[Itemized modification records]
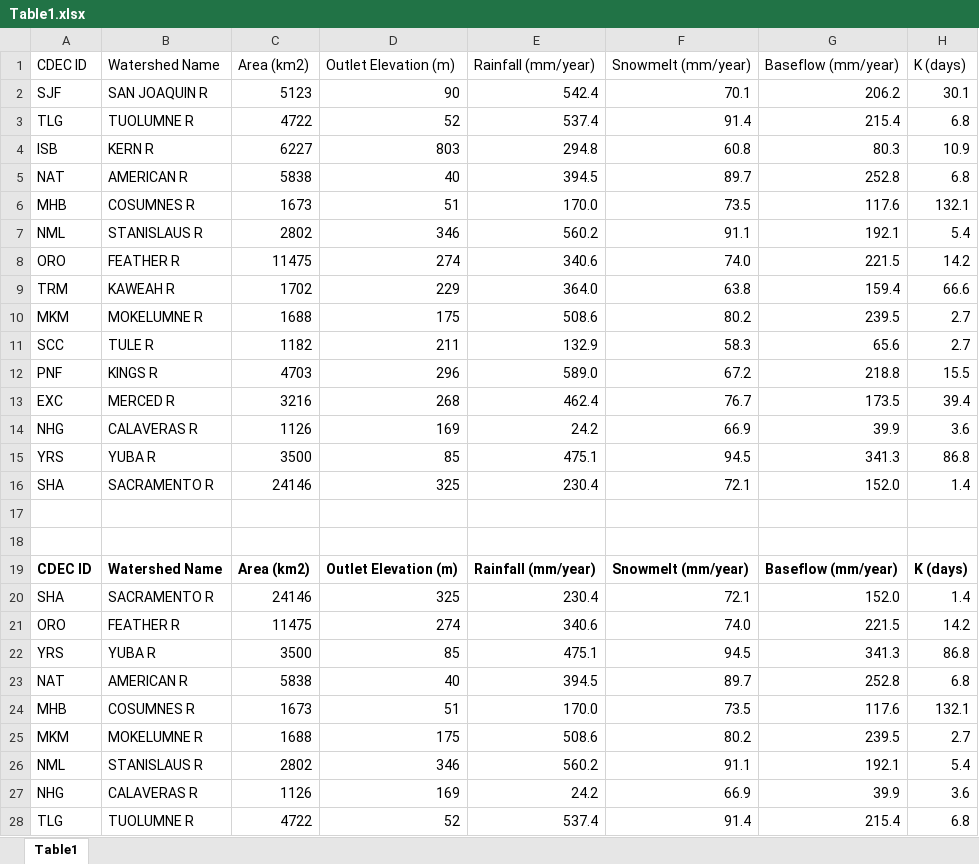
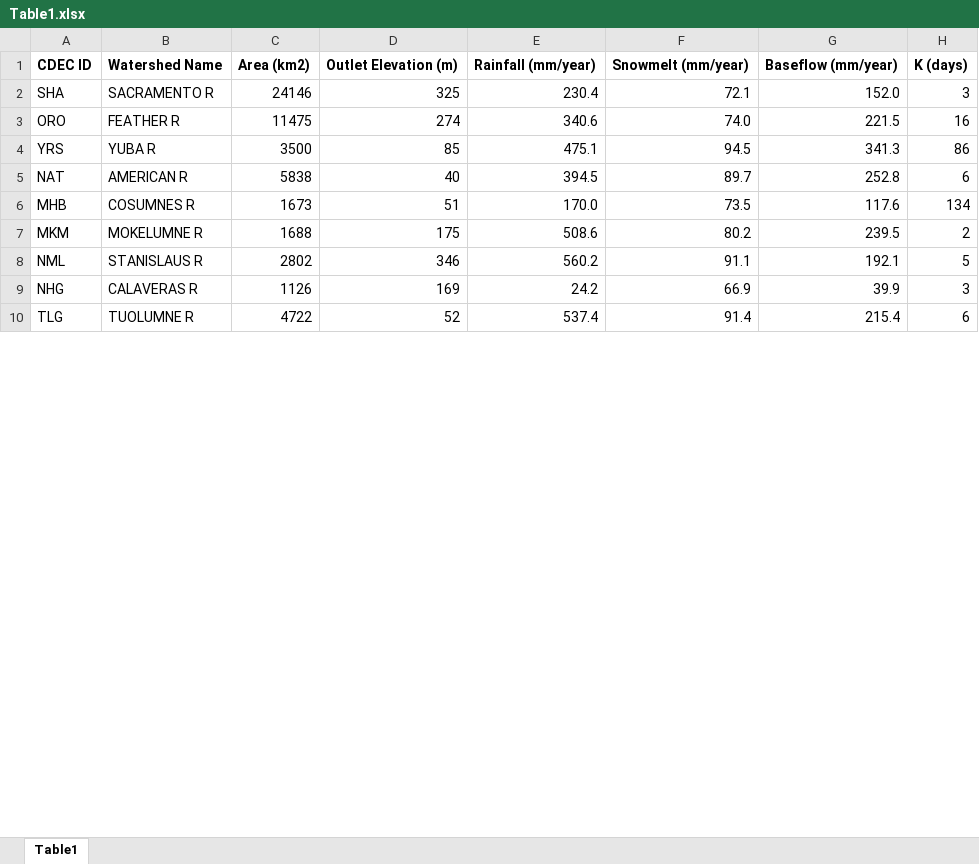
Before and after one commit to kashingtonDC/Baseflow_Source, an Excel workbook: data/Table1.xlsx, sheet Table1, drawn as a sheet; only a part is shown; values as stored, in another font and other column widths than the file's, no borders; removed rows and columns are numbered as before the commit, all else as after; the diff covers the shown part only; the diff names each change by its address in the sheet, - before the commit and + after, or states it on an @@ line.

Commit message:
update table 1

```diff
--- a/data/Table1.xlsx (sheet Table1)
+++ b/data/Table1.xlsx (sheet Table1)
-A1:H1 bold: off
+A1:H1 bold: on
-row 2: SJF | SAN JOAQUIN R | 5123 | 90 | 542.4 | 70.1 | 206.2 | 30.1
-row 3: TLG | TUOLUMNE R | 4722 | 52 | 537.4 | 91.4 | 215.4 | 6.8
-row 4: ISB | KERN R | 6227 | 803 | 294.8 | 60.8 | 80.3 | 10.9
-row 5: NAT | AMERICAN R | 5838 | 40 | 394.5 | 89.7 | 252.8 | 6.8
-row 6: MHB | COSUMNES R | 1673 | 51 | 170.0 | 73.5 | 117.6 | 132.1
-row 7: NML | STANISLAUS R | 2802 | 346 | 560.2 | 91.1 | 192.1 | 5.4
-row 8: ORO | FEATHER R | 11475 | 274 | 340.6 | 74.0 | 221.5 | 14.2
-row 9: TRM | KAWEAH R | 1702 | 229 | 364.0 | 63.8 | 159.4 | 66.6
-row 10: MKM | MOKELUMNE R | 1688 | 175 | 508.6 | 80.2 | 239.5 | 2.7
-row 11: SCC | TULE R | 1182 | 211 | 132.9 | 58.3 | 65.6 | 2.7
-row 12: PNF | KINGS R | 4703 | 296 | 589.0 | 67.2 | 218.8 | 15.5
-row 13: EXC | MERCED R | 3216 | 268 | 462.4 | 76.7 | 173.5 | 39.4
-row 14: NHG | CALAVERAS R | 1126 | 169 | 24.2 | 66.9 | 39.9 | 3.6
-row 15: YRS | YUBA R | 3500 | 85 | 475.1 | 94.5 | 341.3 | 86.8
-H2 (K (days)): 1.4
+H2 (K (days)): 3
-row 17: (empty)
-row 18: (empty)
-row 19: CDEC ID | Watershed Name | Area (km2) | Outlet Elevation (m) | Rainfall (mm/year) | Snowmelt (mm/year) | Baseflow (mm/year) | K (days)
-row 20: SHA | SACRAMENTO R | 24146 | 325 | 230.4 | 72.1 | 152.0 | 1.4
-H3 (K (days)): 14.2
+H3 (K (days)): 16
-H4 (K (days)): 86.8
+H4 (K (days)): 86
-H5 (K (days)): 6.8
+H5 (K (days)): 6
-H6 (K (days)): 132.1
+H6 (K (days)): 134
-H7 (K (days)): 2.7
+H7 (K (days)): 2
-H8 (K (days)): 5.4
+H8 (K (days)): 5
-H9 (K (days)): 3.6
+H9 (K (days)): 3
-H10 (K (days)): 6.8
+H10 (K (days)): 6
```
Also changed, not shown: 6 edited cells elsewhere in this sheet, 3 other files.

==

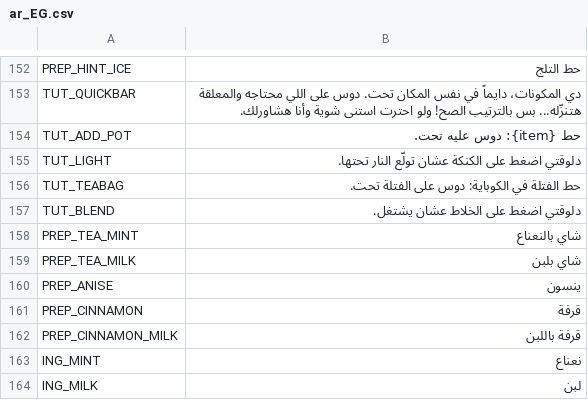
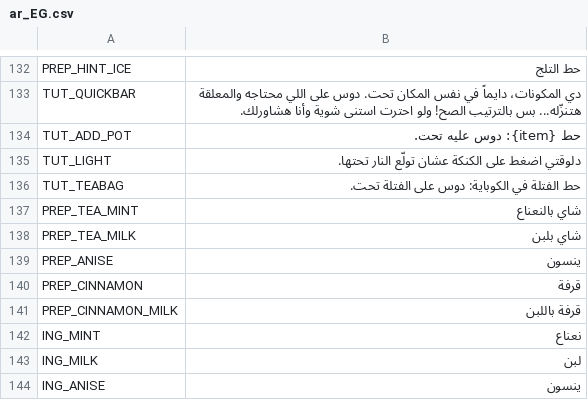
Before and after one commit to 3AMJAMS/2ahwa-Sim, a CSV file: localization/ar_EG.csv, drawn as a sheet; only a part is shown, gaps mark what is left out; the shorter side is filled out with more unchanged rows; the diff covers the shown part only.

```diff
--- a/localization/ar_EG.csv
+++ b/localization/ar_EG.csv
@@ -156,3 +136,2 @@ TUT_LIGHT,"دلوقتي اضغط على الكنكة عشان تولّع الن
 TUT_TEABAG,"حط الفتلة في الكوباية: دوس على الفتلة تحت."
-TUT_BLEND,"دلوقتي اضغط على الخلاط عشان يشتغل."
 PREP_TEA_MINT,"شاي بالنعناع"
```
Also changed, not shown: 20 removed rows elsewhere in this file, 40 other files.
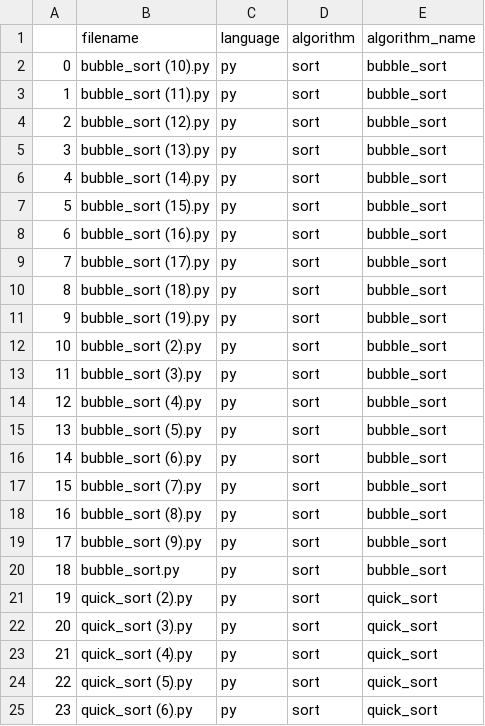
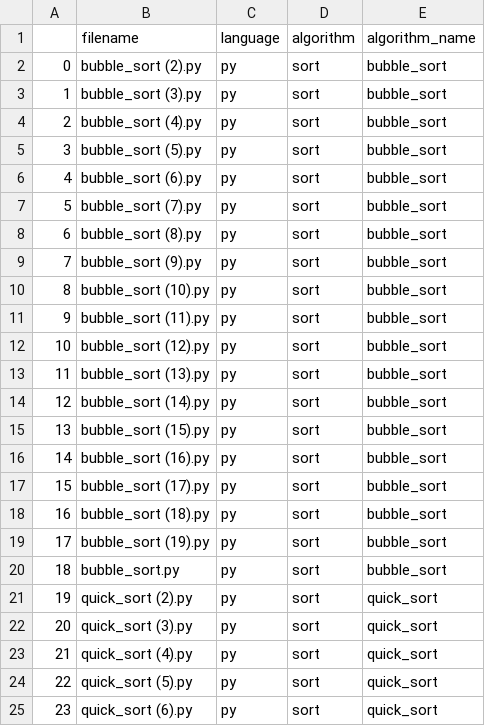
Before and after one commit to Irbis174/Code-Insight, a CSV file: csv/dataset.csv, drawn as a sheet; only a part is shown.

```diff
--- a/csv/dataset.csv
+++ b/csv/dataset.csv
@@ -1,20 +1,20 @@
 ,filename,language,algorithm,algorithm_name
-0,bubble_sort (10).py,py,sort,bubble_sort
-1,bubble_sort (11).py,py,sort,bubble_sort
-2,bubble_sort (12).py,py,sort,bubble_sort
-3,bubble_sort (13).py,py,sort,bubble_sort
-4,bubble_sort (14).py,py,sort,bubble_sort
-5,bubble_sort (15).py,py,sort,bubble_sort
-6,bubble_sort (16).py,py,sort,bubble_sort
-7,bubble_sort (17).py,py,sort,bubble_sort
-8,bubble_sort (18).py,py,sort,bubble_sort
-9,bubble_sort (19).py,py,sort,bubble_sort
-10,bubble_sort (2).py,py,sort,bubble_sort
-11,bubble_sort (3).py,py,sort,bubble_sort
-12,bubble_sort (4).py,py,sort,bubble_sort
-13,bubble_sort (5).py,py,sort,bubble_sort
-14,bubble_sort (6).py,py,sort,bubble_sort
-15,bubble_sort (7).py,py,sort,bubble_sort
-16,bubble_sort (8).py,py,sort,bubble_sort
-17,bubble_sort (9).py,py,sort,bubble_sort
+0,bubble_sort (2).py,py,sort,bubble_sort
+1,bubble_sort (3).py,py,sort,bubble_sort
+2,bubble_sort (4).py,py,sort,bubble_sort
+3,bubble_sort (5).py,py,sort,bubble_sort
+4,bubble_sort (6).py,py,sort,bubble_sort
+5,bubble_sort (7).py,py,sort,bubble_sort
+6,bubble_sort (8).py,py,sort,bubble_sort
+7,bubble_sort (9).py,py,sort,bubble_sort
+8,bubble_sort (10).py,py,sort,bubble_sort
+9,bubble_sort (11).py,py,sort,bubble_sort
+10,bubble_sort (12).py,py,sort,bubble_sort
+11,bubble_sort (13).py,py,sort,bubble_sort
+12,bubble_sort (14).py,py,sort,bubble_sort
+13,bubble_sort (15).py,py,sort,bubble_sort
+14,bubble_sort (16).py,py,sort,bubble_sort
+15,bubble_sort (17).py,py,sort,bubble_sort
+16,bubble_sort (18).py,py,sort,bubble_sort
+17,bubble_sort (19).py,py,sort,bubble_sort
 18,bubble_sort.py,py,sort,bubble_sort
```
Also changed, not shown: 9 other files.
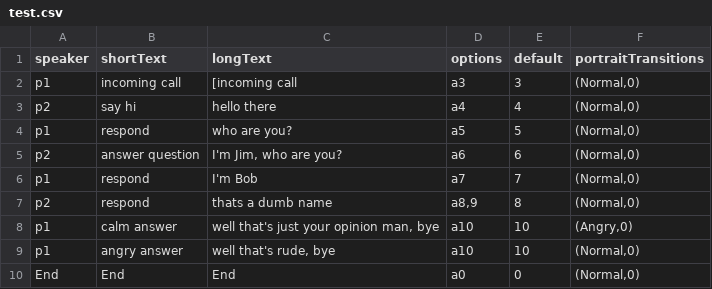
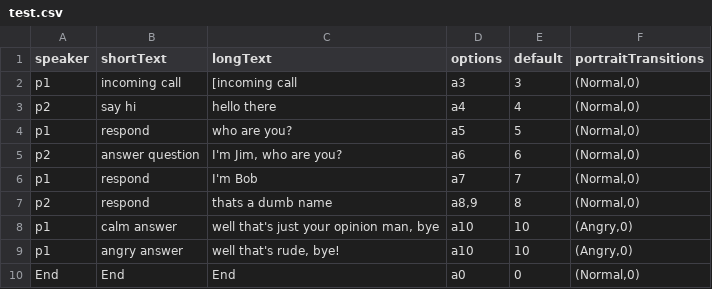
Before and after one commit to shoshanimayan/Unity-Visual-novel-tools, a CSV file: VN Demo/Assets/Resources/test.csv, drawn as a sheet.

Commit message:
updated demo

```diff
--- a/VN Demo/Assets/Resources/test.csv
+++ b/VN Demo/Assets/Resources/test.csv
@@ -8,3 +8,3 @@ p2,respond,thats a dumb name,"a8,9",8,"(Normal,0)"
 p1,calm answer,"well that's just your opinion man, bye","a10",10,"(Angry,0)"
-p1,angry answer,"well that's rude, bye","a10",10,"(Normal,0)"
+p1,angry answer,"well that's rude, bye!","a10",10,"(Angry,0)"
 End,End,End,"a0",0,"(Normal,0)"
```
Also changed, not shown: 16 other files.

---

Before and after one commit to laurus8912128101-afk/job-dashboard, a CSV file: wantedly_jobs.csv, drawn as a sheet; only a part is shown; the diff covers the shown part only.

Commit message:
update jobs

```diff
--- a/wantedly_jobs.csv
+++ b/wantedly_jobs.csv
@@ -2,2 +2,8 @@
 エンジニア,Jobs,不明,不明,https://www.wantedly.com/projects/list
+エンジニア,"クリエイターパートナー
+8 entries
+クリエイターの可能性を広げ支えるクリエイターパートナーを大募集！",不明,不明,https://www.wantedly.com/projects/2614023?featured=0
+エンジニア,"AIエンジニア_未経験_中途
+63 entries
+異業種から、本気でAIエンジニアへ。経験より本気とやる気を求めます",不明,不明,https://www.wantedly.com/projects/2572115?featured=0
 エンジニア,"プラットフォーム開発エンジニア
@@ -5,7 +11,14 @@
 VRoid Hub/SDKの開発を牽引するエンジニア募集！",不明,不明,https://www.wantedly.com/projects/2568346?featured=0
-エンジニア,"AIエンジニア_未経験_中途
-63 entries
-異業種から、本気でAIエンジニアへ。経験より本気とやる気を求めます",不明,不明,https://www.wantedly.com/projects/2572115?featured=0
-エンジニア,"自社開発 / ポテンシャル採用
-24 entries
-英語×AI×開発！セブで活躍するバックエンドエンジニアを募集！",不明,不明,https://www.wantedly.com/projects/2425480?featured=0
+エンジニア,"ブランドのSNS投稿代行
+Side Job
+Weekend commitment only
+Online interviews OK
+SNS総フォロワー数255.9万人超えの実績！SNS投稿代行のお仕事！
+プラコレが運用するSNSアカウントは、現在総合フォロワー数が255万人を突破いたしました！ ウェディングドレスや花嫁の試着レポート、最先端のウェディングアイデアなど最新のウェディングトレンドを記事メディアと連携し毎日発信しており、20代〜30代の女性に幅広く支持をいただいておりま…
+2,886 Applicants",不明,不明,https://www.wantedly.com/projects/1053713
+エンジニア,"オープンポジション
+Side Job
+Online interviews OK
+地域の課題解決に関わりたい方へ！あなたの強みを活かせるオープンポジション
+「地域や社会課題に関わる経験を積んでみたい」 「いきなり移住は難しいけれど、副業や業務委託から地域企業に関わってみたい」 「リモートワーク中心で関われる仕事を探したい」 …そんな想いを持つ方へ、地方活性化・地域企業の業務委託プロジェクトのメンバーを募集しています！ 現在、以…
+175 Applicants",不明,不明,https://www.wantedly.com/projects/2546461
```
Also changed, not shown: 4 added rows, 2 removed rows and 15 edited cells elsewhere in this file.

Task objective
With the string "featured" as the key, filter the data above and show the lines that match.

Task response
+クリエイターの可能性を広げ支えるクリエイターパートナーを大募集！",不明,不明,https://www.wantedly.com/projects/2614023?featured=0
+異業種から、本気でAIエンジニアへ。経験より本気とやる気を求めます",不明,不明,https://www.wantedly.com/projects/2572115?featured=0
 VRoid Hub/SDKの開発を牽引するエンジニア募集！",不明,不明,https://www.wantedly.com/projects/2568346?featured=0
-異業種から、本気でAIエンジニアへ。経験より本気とやる気を求めます",不明,不明,https://www.wantedly.com/projects/2572115?featured=0
-英語×AI×開発！セブで活躍するバックエンドエンジニアを募集！",不明,不明,https://www.wantedly.com/projects/2425480?featured=0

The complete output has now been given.